Rachel Kushner is among America’s most exciting writers. Her novels and essays explore contemporary art, culture, revolutionary politics, modernism, and feminism with unmatched wisdom and grace.
She has twice been a finalist for the National Book Award and is a Guggenheim Fellow. Her fiction and essays appear regularly in The New York Times, The Paris Review, The Believer, Artforum, Bookforum, Fence, Bomb, and Grand Street. Rachel’s first novel, Telex from Cuba, intertwines revolution in 1950’s Cuba and visceral human interactions with a revelatory, deft hand. In a starred review, Kirkus Reviews called it “Soundly researched and gorgeously written.” A New York Times bestseller and a finalist for both the National Book Award and the Dayton Literary Peace Prize, it was also a winner of the California Book Award.
Her incendiary work, The Flamethrowers, was a finalist for The National Book Award and was named one of the Top Ten Books of the year by The New York Times. It is celebrated as a modern classic. Rachel’s work continues to garner acclaim among her contemporaries like few other authors in recent history. In their review The New York Times proclaimed, “…her prose has a poise and wariness and moral graininess that puts you in mind of weary-souled visionaries like Robert Stone and Joan Didion.”
Rachel’s latest, The Mars Room, is an intense, unforgettable, and heartbreaking story set in a California women’s prison. The novel delivers a necessary critique of the judicial system as well as an attack on the prison-industrial complex. The New York Times calls The Mars Room, “A major novel, a sustained performance, one that broods on several exigent ideas.” Rachel crafts a holistic depiction of who gets wrapped up in incarceration – families, lawyers, police, and prisoners, written with a skilled voice that is filled with pathos, love, and humanity.
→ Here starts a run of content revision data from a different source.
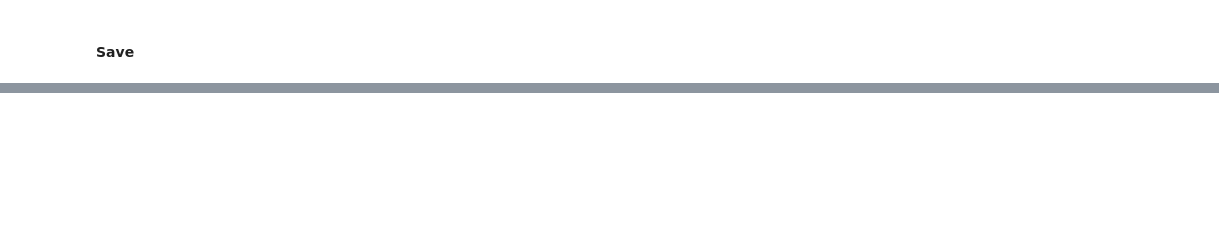
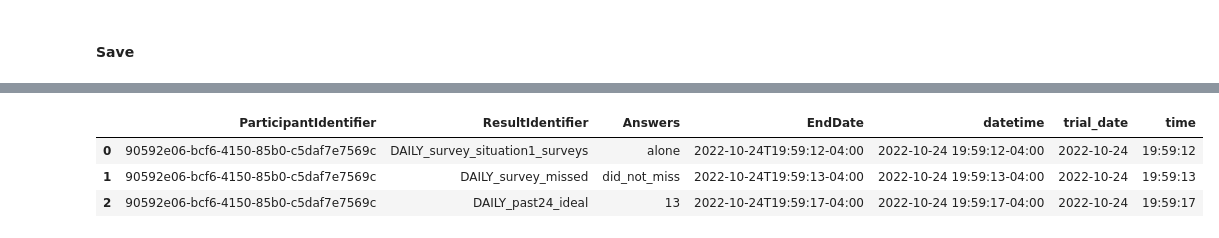
Before and after one commit to danieljwilson/3_3_experience_sampling, a Jupyter notebook: 3_3_3_data_analysis/01_data munge/01_1_process_data.ipynb, the cells around one changed output, grey strips where cells are left out. Cells and saved outputs as stored; diff of their text form; code cells hidden in the pictures; blank space fills up the shorter version.

```diff
--- a/3_3_3_data_analysis/01_data munge/01_1_process_data.ipynb
+++ b/3_3_3_data_analysis/01_data munge/01_1_process_data.ipynb
@@ -188,0 +219,7 @@ df_daily_affect_wide.to_csv(save_path + 'run2_affect.csv', index=False)
+# %%
+if run_num ==1:
+    # run 1
+    df = pd.read_csv(save_path + 'run1_survey_results.csv')
+if run_num ==2:
+    # run 2
+    df = pd.read_csv(save_path + 'run2_survey_results.csv')
@@ -188,0 +341,12 @@ df_daily_affect_wide.to_csv(save_path + 'run2_affect.csv', index=False)
+# %%
+df_daily_sr = df.loc[df.ResultIdentifier.isin(past24_general +
+                                              past24_categories +
+                                              next24_categories +
+                                              specific_goals)].reset_index(drop=True)
+# %%
+df_daily_sr.head(3)
+# %% [output]
+|  | ParticipantIdentifier | ResultIdentifier | Answers | EndDate | datetime | trial_date | time |
+| 0 | 90592e06-bcf6-4150-85b0-c5daf7e7569c | DAILY_survey_situation1_surveys | alone | 2022-10-24T19:59:12-04:00 | 2022-10-24 19:59:12-04:00 | 2022-10-24 | 19:59:12 |
+| 1 | 90592e06-bcf6-4150-85b0-c5daf7e7569c | DAILY_survey_missed | did_not_miss | 2022-10-24T19:59:13-04:00 | 2022-10-24 19:59:13-04:00 | 2022-10-24 | 19:59:13 |
+| 2 | 90592e06-bcf6-4150-85b0-c5daf7e7569c | DAILY_past24_ideal | 13 | 2022-10-24T19:59:17-04:00 | 2022-10-24 19:59:17-04:00 | 2022-10-24 | 19:59:17 |
```
Also changed, not shown: parts of 31 cells of this notebook.
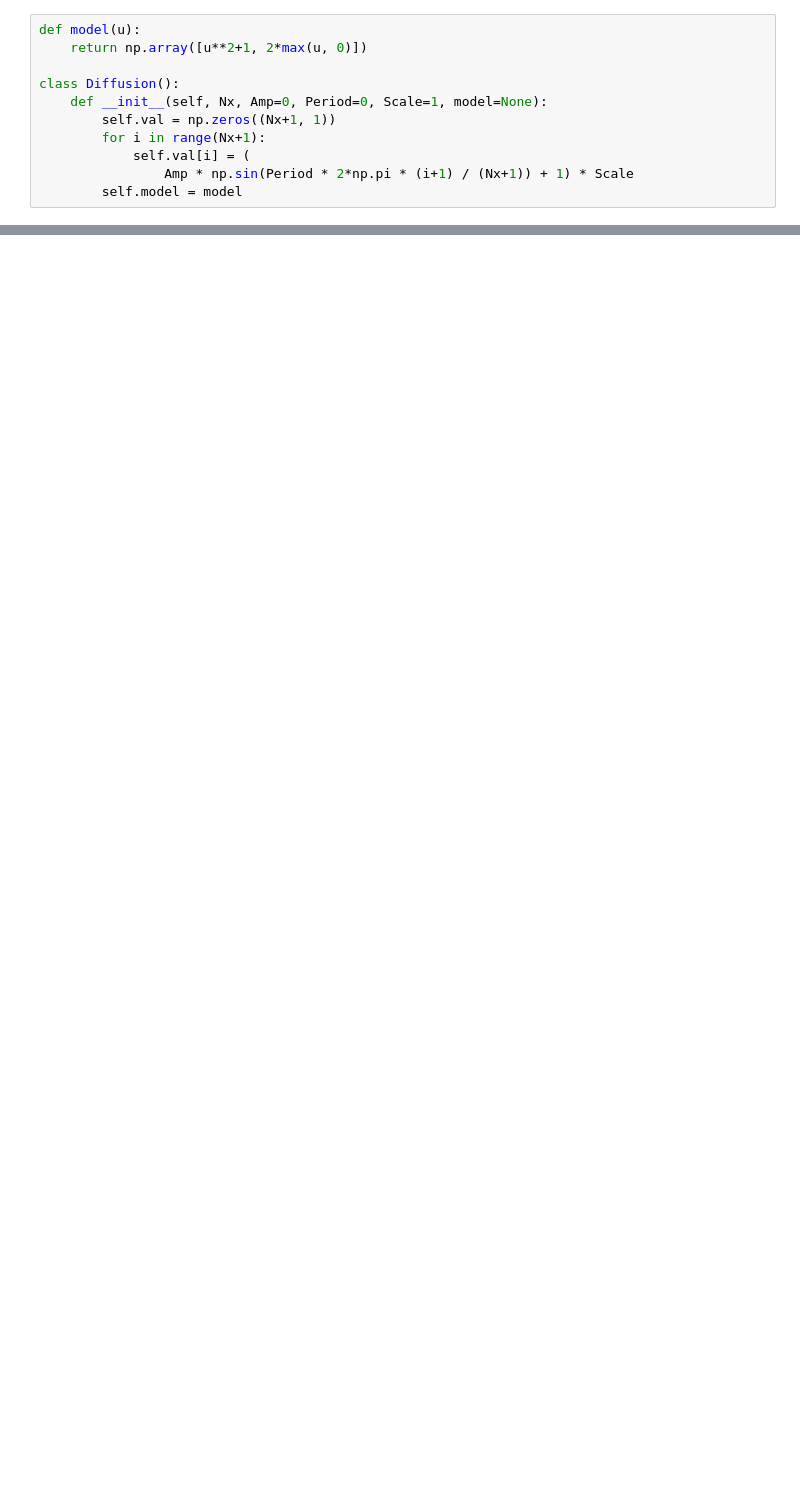
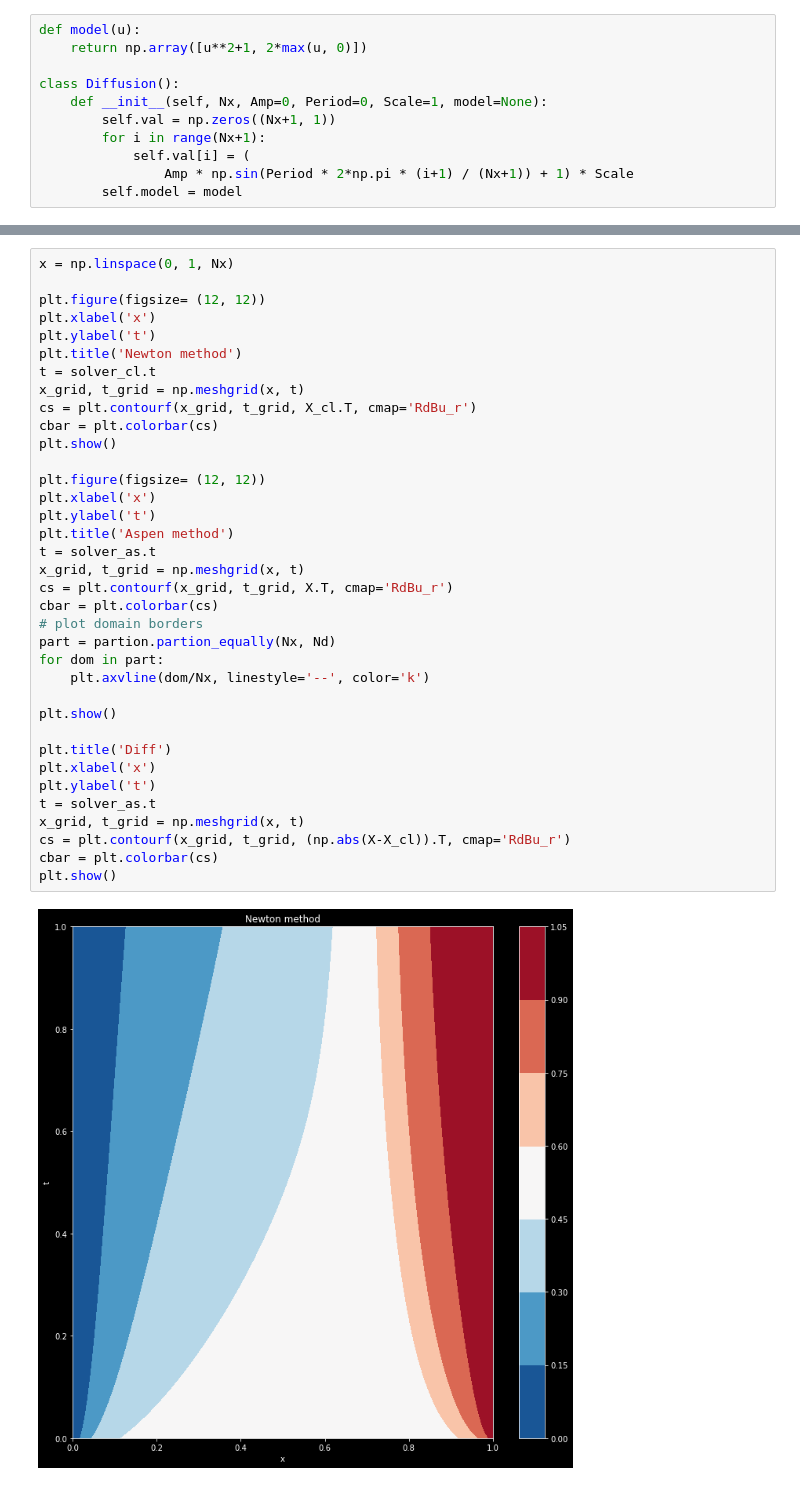
Before and after one commit to animih/aspen-study, a Jupyter notebook: solver/Test1.ipynb, the cells around one changed output, grey strips where cells are left out. Drawn from its saved outputs; the diff is of its cells as text; blank space fills up the shorter version.

```diff
--- a/solver/Test1.ipynb
+++ b/solver/Test1.ipynb
@@ -95,0 +89,38 @@ print(X, message)
+# %%
+x = np.linspace(0, 1, Nx)
+
+plt.figure(figsize= (12, 12))
+plt.xlabel('x')
+plt.ylabel('t')
+plt.title('Newton method')
+t = solver_cl.t
+x_grid, t_grid = np.meshgrid(x, t)
+cs = plt.contourf(x_grid, t_grid, X_cl.T, cmap='RdBu_r')
+cbar = plt.colorbar(cs)
+plt.show()
+
+plt.figure(figsize= (12, 12))
+plt.xlabel('x')
+plt.ylabel('t')
+plt.title('Aspen method')
+t = solver_as.t
+x_grid, t_grid = np.meshgrid(x, t)
+cs = plt.contourf(x_grid, t_grid, X.T, cmap='RdBu_r')
+cbar = plt.colorbar(cs)
+# plot domain borders
+part = partion.partion_equally(Nx, Nd)
+for dom in part:
+    plt.axvline(dom/Nx, linestyle='--', color='k')
+
+plt.show()
+
+plt.title('Diff')
+plt.xlabel('x')
+plt.ylabel('t')
+t = solver_as.t
+x_grid, t_grid = np.meshgrid(x, t)
+cs = plt.contourf(x_grid, t_grid, (np.abs(X-X_cl)).T, cmap='RdBu_r')
+cbar = plt.colorbar(cs)
+plt.show()
+# %% [output]
+[figure, added]
```
Also changed, not shown: parts of 33 cells of this notebook, 4 other files.
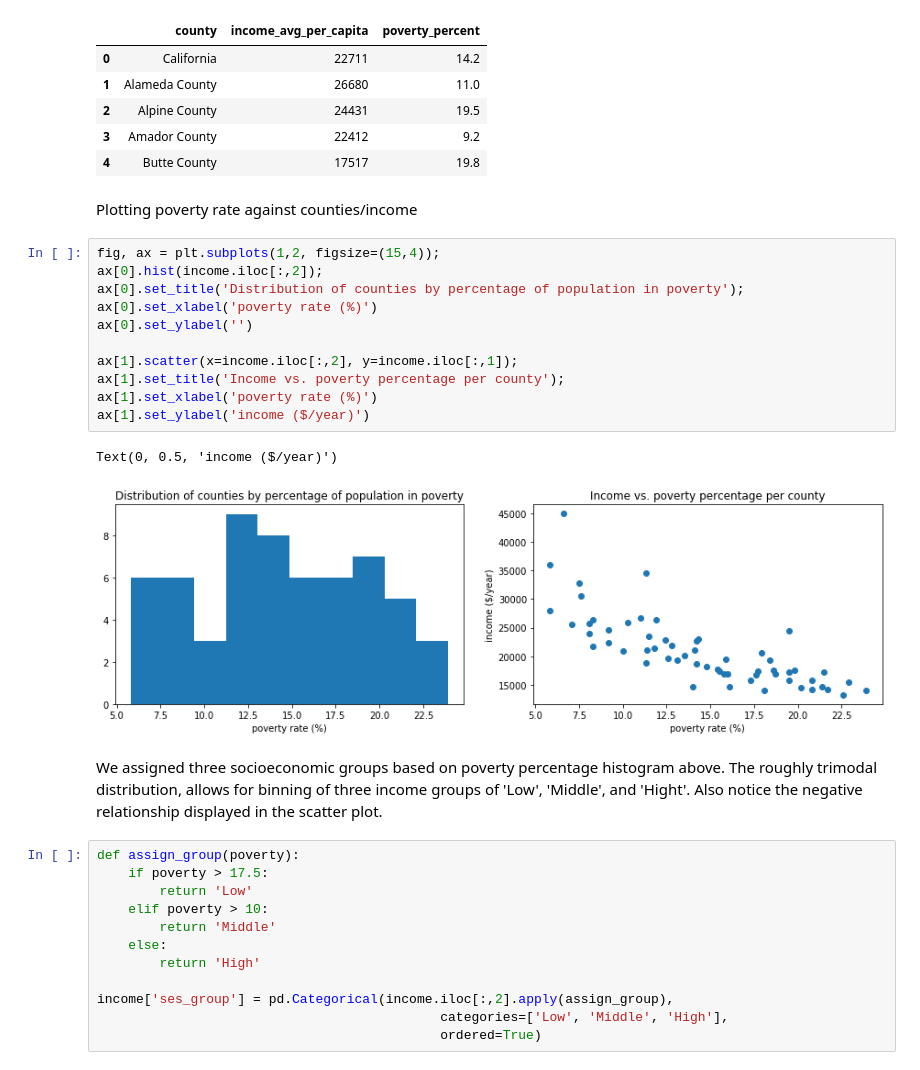
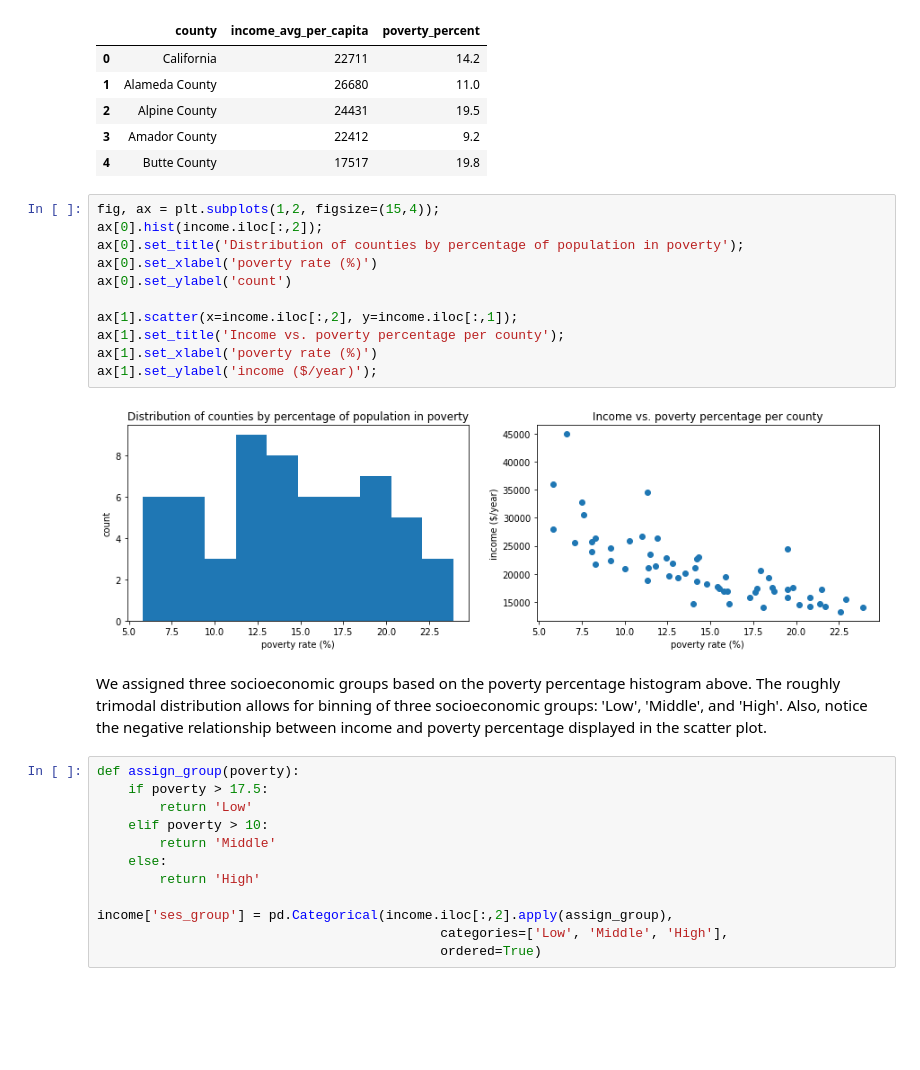
Before and after one commit to jacobmoul/COGS108_Repo, a Jupyter notebook: Final Project/FinalProject_group008.ipynb, the cells around one changed output. Saved outputs shown, nothing was run; the diff lists cells and outputs as text; blank space fills up the shorter version.

```diff
--- a/Final Project/FinalProject_group008.ipynb
+++ b/Final Project/FinalProject_group008.ipynb
@@ -253,24 +250,21 @@ income.head()
 | 2 | Alpine County | 24431 | 19.5 |
 | 3 | Amador County | 22412 | 9.2 |
 | 4 | Butte County | 17517 | 19.8 |
-# %% [markdown]
-Plotting poverty rate against counties/income
 # %%
 fig, ax = plt.subplots(1,2, figsize=(15,4));
 ax[0].hist(income.iloc[:,2]);
 ax[0].set_title('Distribution of counties by percentage of population in poverty');
 ax[0].set_xlabel('poverty rate (%)')
-ax[0].set_ylabel('')
+ax[0].set_ylabel('count')
 
 ax[1].scatter(x=income.iloc[:,2], y=income.iloc[:,1]);
 ax[1].set_title('Income vs. poverty percentage per county');
 ax[1].set_xlabel('poverty rate (%)')
-ax[1].set_ylabel('income ($/year)')
+ax[1].set_ylabel('income ($/year)');
 # %% [output]
-Text(0, 0.5, 'income ($/year)')
-[figure, old version]
+[figure, new version]
 # %% [markdown]
-We assigned three socioeconomic groups based on poverty percentage histogram above. The roughly trimodal distribution, allows for binning of three income groups of 'Low', 'Middle', and 'Hight'. Also notice the negative relationship displayed in the scatter plot.
+We assigned three socioeconomic groups based on the poverty percentage histogram above. The roughly trimodal distribution allows for binning of three socioeconomic groups: 'Low', 'Middle', and 'High'. Also, notice the negative relationship between income and poverty percentage displayed in the scatter plot.
 # %%
 def assign_group(poverty):
     if poverty > 17.5:
```
Also changed, not shown: parts of 32 cells of this notebook.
Rachel will publish her new collection, The Hard Crowd: Essays 2000-2020, in 2021.